- **Problem to work on**
From the first line to the last, repeat the data exactly and drop the pictures.

━━━━━━━━

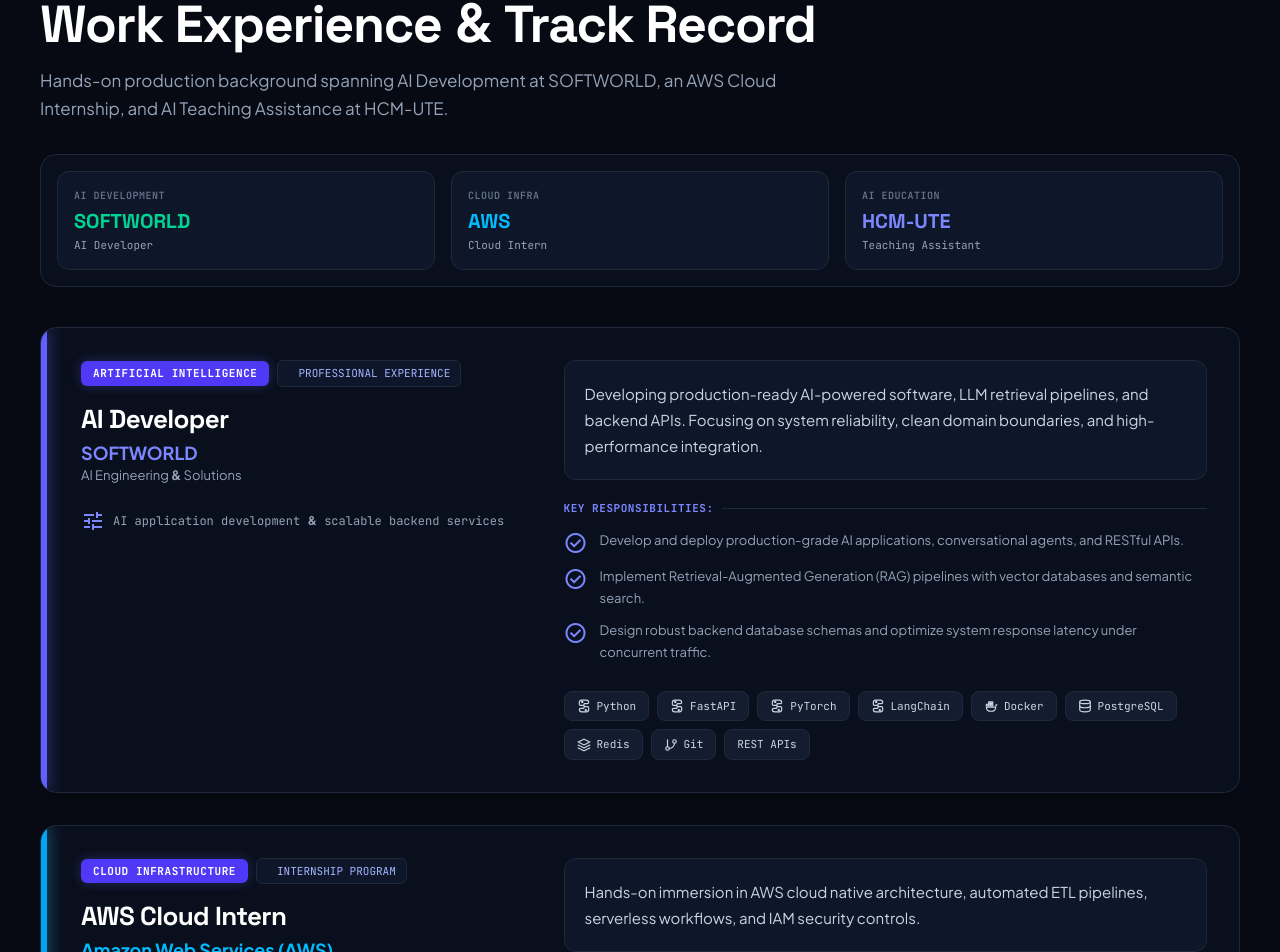
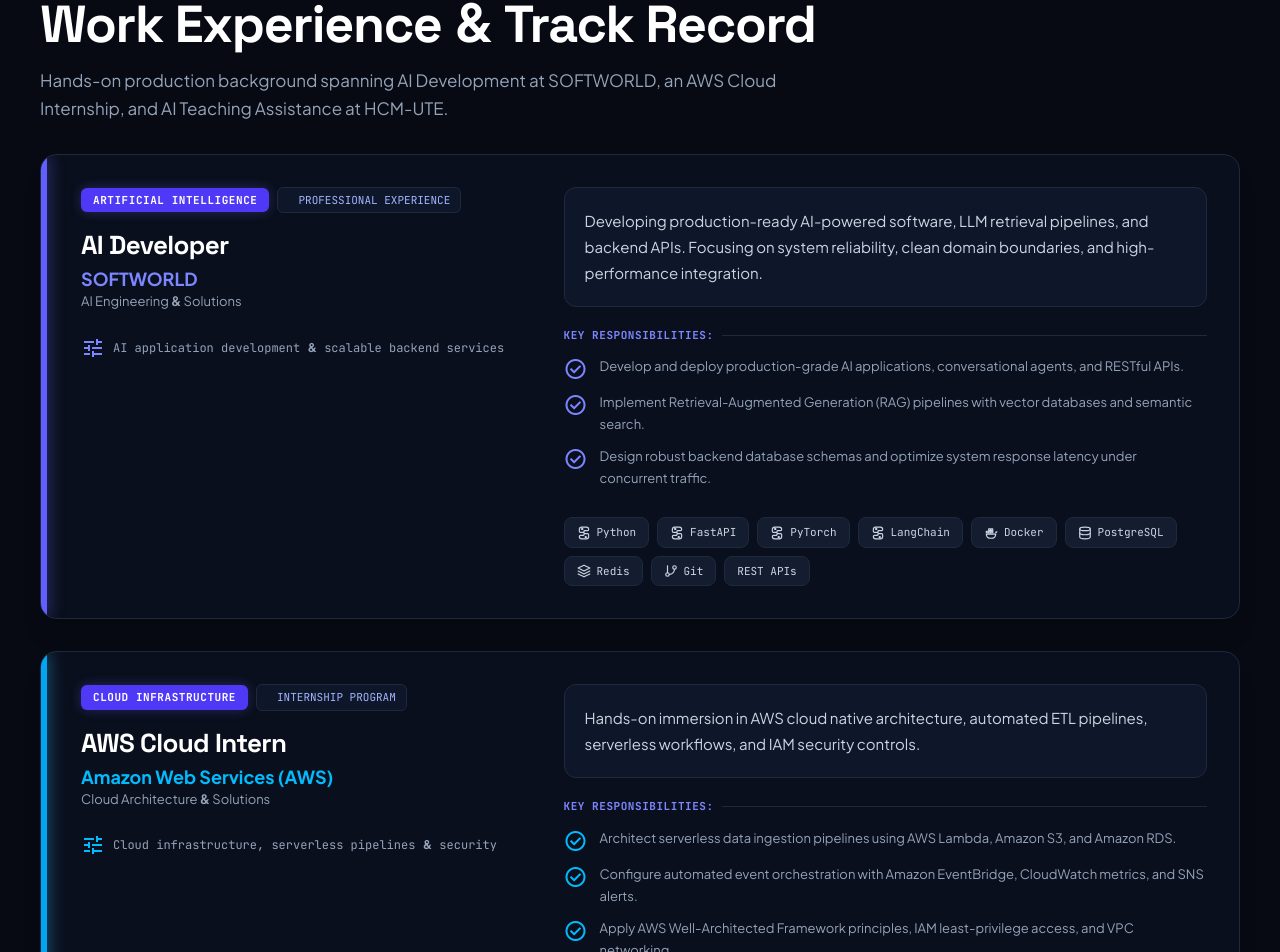
Before and after one commit to GrayDev-VN/graydev-portfolio, a Next.js app: page / in a window 1280 px wide. Shown: the part 1200-2152 px from the top of the page. Built offline with nearby package versions, Linux system fonts and the light colour scheme.

Commit message:
refactor: remove telemetry summary cards strip from career section

```diff
--- a/src/components/CareerSection.tsx
+++ b/src/components/CareerSection.tsx
@@ -35,23 +35,6 @@ export default function CareerSection() {
             "Kinh nghiệm thực tiễn từ phát triển AI tại SOFTWORLD, thực tập điện toán đám mây AWS và hỗ trợ giảng dạy AI tại HCM-UTE.",
           )}
         </p>
-      </div>
-
-      {/* Telemetry Filter Strip */}
-      <div className="grid grid-cols-1 sm:grid-cols-2 md:grid-cols-3 gap-4 p-4 rounded-2xl bg-[#0a0f1d] border border-[#1e293b] shadow-sm mb-10">
-        {[
-          { micro: t("AI DEVELOPMENT", "PHÁT TRIỂN AI"), val: "SOFTWORLD", sub: t("AI Developer", "Lập trình viên AI"), color: "text-emerald-400" },
-          { micro: t("CLOUD INFRA", "ĐIỆN TOÁN ĐÁM MÂY"), val: "AWS", sub: t("Cloud Intern", "Thực tập sinh Cloud"), color: "text-sky-400" },
-          { micro: t("AI EDUCATION", "GIÁO DỤC AI"), val: "HCM-UTE", sub: t("Teaching Assistant", "Trợ giảng"), color: "text-indigo-400" },
-        ].map((item, i) => (
-          <div key={i} className="flex flex-col p-4 rounded-xl bg-[#0e1629] border border-[#1e293b]">
-            <span className="font-[JetBrains_Mono] text-[10px] text-[#64748b] uppercase tracking-wider font-semibold">{item.micro}</span>
-            <span className={`font-[Space_Grotesk] text-[20px] leading-[28px] font-bold ${item.color} mt-1 flex items-center gap-1.5`}>
-              {item.val}
-            </span>
-            <span className="font-[JetBrains_Mono] text-[11px] mt-0.5 text-[#94a3b8]">{item.sub}</span>
-          </div>
-        ))}
       </div>
 
       {/* Experience Cards */}
```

━━━━━━━━

- **Problem solution**
Before and after one commit to GrayDev-VN/graydev-portfolio, a Next.js app: page / in a window 1280 px wide. Shown: the part 1200-2152 px from the top of the page. Built offline with nearby package versions, Linux system fonts and the light colour scheme.

Commit message:
refactor: remove telemetry summary cards strip from career section

```diff
--- a/src/components/CareerSection.tsx
+++ b/src/components/CareerSection.tsx
@@ -35,23 +35,6 @@ export default function CareerSection() {
             "Kinh nghiệm thực tiễn từ phát triển AI tại SOFTWORLD, thực tập điện toán đám mây AWS và hỗ trợ giảng dạy AI tại HCM-UTE.",
           )}
         </p>
-      </div>
-
-      {/* Telemetry Filter Strip */}
-      <div className="grid grid-cols-1 sm:grid-cols-2 md:grid-cols-3 gap-4 p-4 rounded-2xl bg-[#0a0f1d] border border-[#1e293b] shadow-sm mb-10">
-        {[
-          { micro: t("AI DEVELOPMENT", "PHÁT TRIỂN AI"), val: "SOFTWORLD", sub: t("AI Developer", "Lập trình viên AI"), color: "text-emerald-400" },
-          { micro: t("CLOUD INFRA", "ĐIỆN TOÁN ĐÁM MÂY"), val: "AWS", sub: t("Cloud Intern", "Thực tập sinh Cloud"), color: "text-sky-400" },
-          { micro: t("AI EDUCATION", "GIÁO DỤC AI"), val: "HCM-UTE", sub: t("Teaching Assistant", "Trợ giảng"), color: "text-indigo-400" },
-        ].map((item, i) => (
-          <div key={i} className="flex flex-col p-4 rounded-xl bg-[#0e1629] border border-[#1e293b]">
-            <span className="font-[JetBrains_Mono] text-[10px] text-[#64748b] uppercase tracking-wider font-semibold">{item.micro}</span>
-            <span className={`font-[Space_Grotesk] text-[20px] leading-[28px] font-bold ${item.color} mt-1 flex items-center gap-1.5`}>
-              {item.val}
-            </span>
-            <span className="font-[JetBrains_Mono] text-[11px] mt-0.5 text-[#94a3b8]">{item.sub}</span>
-          </div>
-        ))}
       </div>
 
       {/* Experience Cards */}
```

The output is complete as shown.